Change detection data

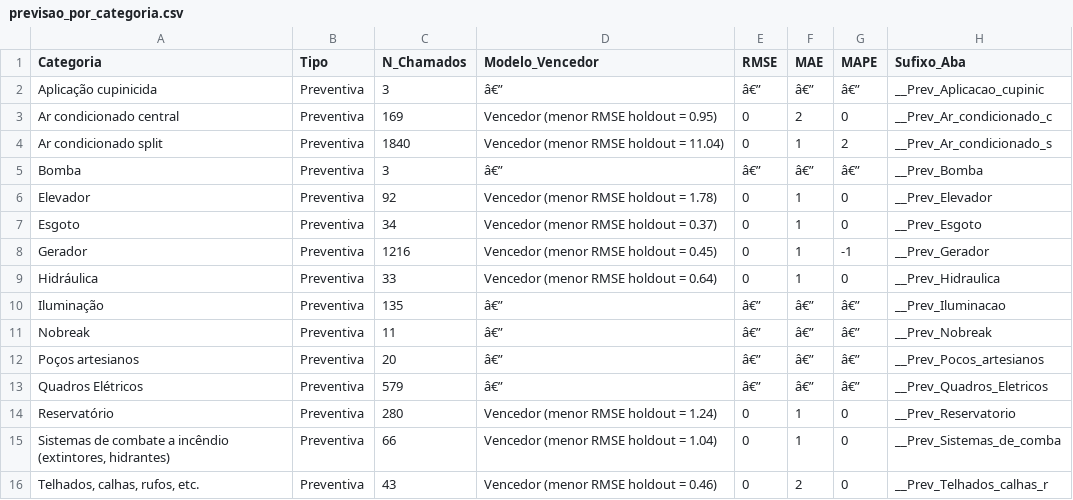
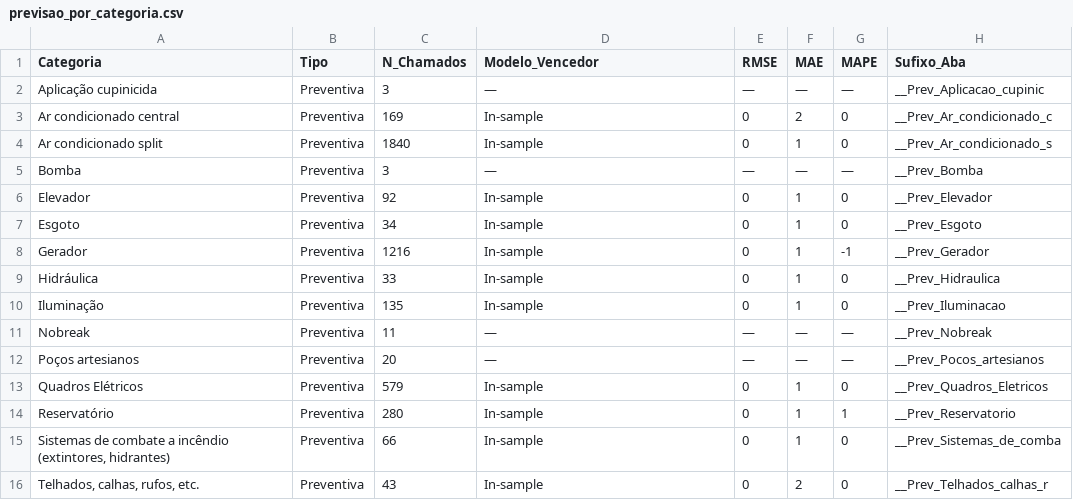
Before and after one commit to adinailson88/malha-previsao-chamados, a CSV file: dados_csv/previsao_por_categoria.csv, drawn as a sheet; only a part is shown; the diff covers the shown part only.

```diff
--- a/dados_csv/previsao_por_categoria.csv
+++ b/dados_csv/previsao_por_categoria.csv
@@ -1,16 +1,16 @@
 Categoria,Tipo,N_Chamados,Modelo_Vencedor,RMSE,MAE,MAPE,Sufixo_Aba
-Aplicação cupinicida,Preventiva,3,â€”,â€”,â€”,â€”,__Prev_Aplicacao_cupinic
-Ar condicionado central,Preventiva,169,Vencedor (menor RMSE holdout = 0.95),0,2,0,__Prev_Ar_condicionado_c
-Ar condicionado split,Preventiva,1840,Vencedor (menor RMSE holdout = 11.04),0,1,2,__Prev_Ar_condicionado_s
-Bomba,Preventiva,3,â€”,â€”,â€”,â€”,__Prev_Bomba
-Elevador,Preventiva,92,Vencedor (menor RMSE holdout = 1.78),0,1,0,__Prev_Elevador
-Esgoto,Preventiva,34,Vencedor (menor RMSE holdout = 0.37),0,1,0,__Prev_Esgoto
-Gerador,Preventiva,1216,Vencedor (menor RMSE holdout = 0.45),0,1,-1,__Prev_Gerador
-Hidráulica,Preventiva,33,Vencedor (menor RMSE holdout = 0.64),0,1,0,__Prev_Hidraulica
-Iluminação,Preventiva,135,â€”,â€”,â€”,â€”,__Prev_Iluminacao
-Nobreak,Preventiva,11,â€”,â€”,â€”,â€”,__Prev_Nobreak
-Poços artesianos,Preventiva,20,â€”,â€”,â€”,â€”,__Prev_Pocos_artesianos
-Quadros Elétricos,Preventiva,579,â€”,â€”,â€”,â€”,__Prev_Quadros_Eletricos
-Reservatório,Preventiva,280,Vencedor (menor RMSE holdout = 1.24),0,1,0,__Prev_Reservatorio
-"Sistemas de combate a incêndio (extintores, hidrantes)",Preventiva,66,Vencedor (menor RMSE holdout = 1.04),0,1,0,__Prev_Sistemas_de_comba
-"Telhados, calhas, rufos, etc.",Preventiva,43,Vencedor (menor RMSE holdout = 0.46),0,2,0,__Prev_Telhados_calhas_r
+Aplicação cupinicida,Preventiva,3,—,—,—,—,__Prev_Aplicacao_cupinic
+Ar condicionado central,Preventiva,169,In-sample,0,2,0,__Prev_Ar_condicionado_c
+Ar condicionado split,Preventiva,1840,In-sample,0,1,0,__Prev_Ar_condicionado_s
+Bomba,Preventiva,3,—,—,—,—,__Prev_Bomba
+Elevador,Preventiva,92,In-sample,0,1,0,__Prev_Elevador
+Esgoto,Preventiva,34,In-sample,0,1,0,__Prev_Esgoto
+Gerador,Preventiva,1216,In-sample,0,1,-1,__Prev_Gerador
+Hidráulica,Preventiva,33,In-sample,0,1,0,__Prev_Hidraulica
+Iluminação,Preventiva,135,In-sample,0,1,0,__Prev_Iluminacao
+Nobreak,Preventiva,11,—,—,—,—,__Prev_Nobreak
+Poços artesianos,Preventiva,20,—,—,—,—,__Prev_Pocos_artesianos
+Quadros Elétricos,Preventiva,579,In-sample,0,1,0,__Prev_Quadros_Eletricos
+Reservatório,Preventiva,280,In-sample,0,1,1,__Prev_Reservatorio
+"Sistemas de combate a incêndio (extintores, hidrantes)",Preventiva,66,In-sample,0,1,0,__Prev_Sistemas_de_comba
+"Telhados, calhas, rufos, etc.",Preventiva,43,In-sample,0,2,0,__Prev_Telhados_calhas_r
```
Also changed, not shown: 37 edited cells elsewhere in this file, dados_csv/previsao_crps_multicriterio.csv, dados_csv/previsao_diebold_mariano.csv, 20 other files.
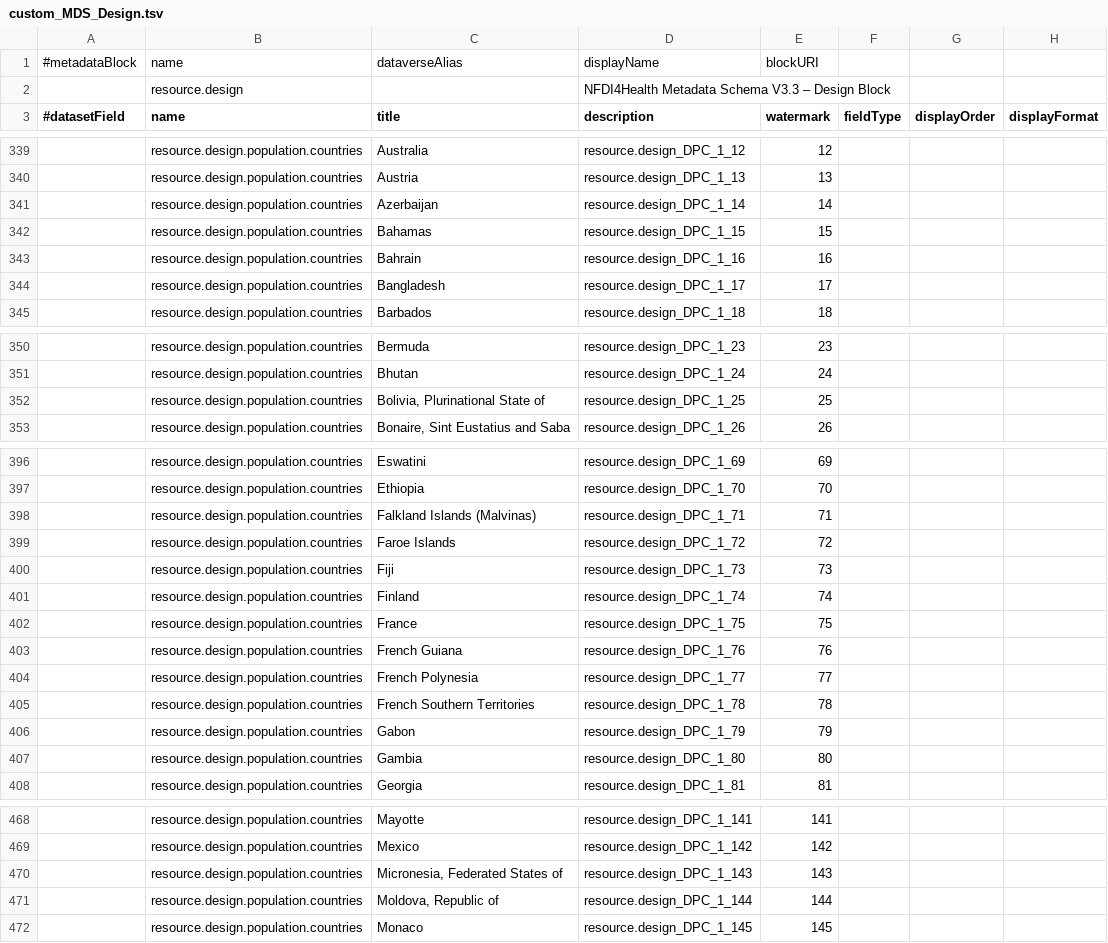
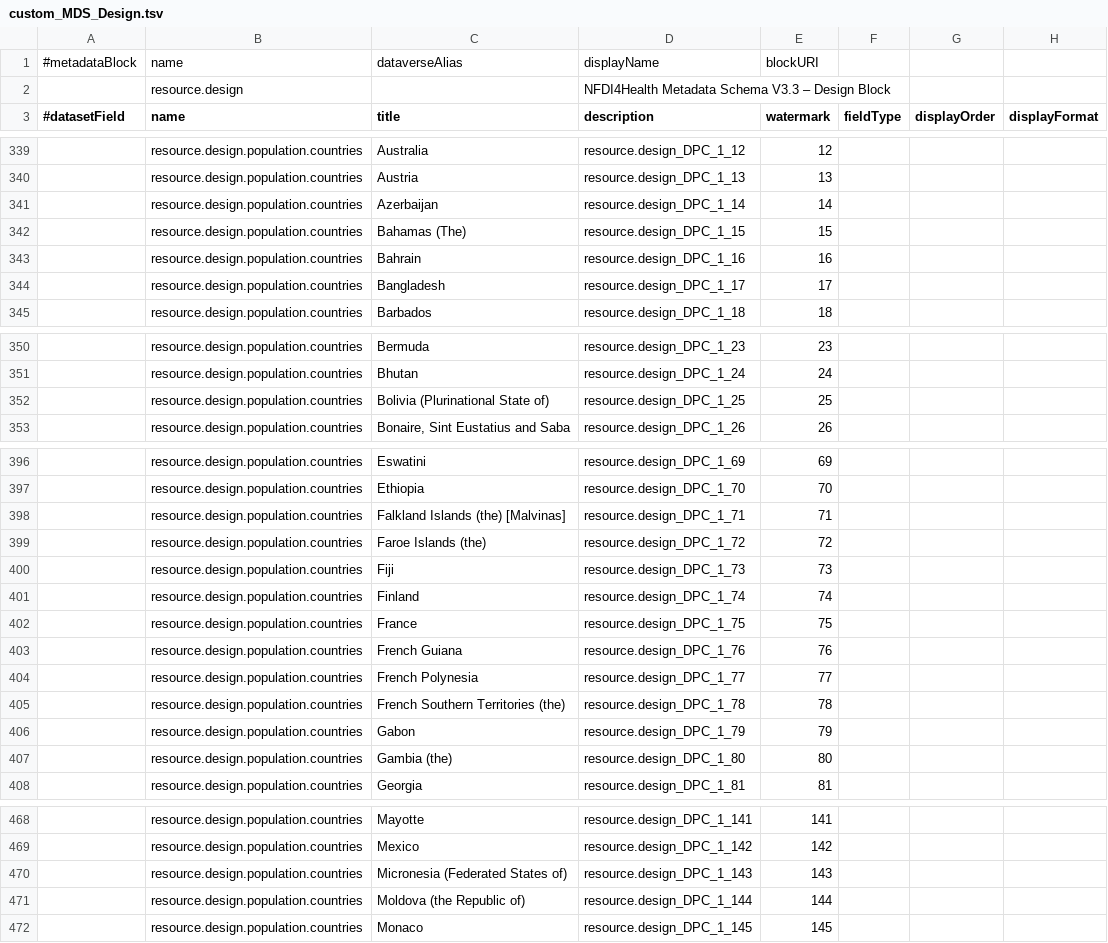
Before and after one commit to nfdi4health/csh-deployment, a TSV file: k8s/dataverse/persona/nfdi4health/metadatablocks/custom_MDS_Design.tsv, drawn as a sheet; only a part is shown, gaps mark what is left out; the diff covers the shown part only; the diff names each change by its address in the sheet, - before the commit and + after, or states it on an @@ line.

```diff
--- a/k8s/dataverse/persona/nfdi4health/metadatablocks/custom_MDS_Design.tsv
+++ b/k8s/dataverse/persona/nfdi4health/metadatablocks/custom_MDS_Design.tsv
-C342 (title): Bahamas
+C342 (title): Bahamas (The)
-C352 (title): Bolivia, Plurinational State of
+C352 (title): Bolivia (Plurinational State of)
-C398 (title): Falkland Islands (Malvinas)
+C398 (title): Falkland Islands (the) [Malvinas]
-C399 (title): Faroe Islands
+C399 (title): Faroe Islands (the)
-C405 (title): French Southern Territories
+C405 (title): French Southern Territories (the)
-C407 (title): Gambia
+C407 (title): Gambia (the)
-C470 (title): Micronesia, Federated States of
+C470 (title): Micronesia (Federated States of)
-C471 (title): Moldova, Republic of
+C471 (title): Moldova (the Republic of)
```
Also changed, not shown: 33 edited cells elsewhere in this file.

• ACTIVITY
Copy out the lines of the data where the string "changed" occurs.

• RESPONSE
Also changed, not shown: 37 edited cells elsewhere in this file, dados_csv/previsao_crps_multicriterio.csv, dados_csv/previsao_diebold_mariano.csv, 20 other files.
Also changed, not shown: 33 edited cells elsewhere in this file.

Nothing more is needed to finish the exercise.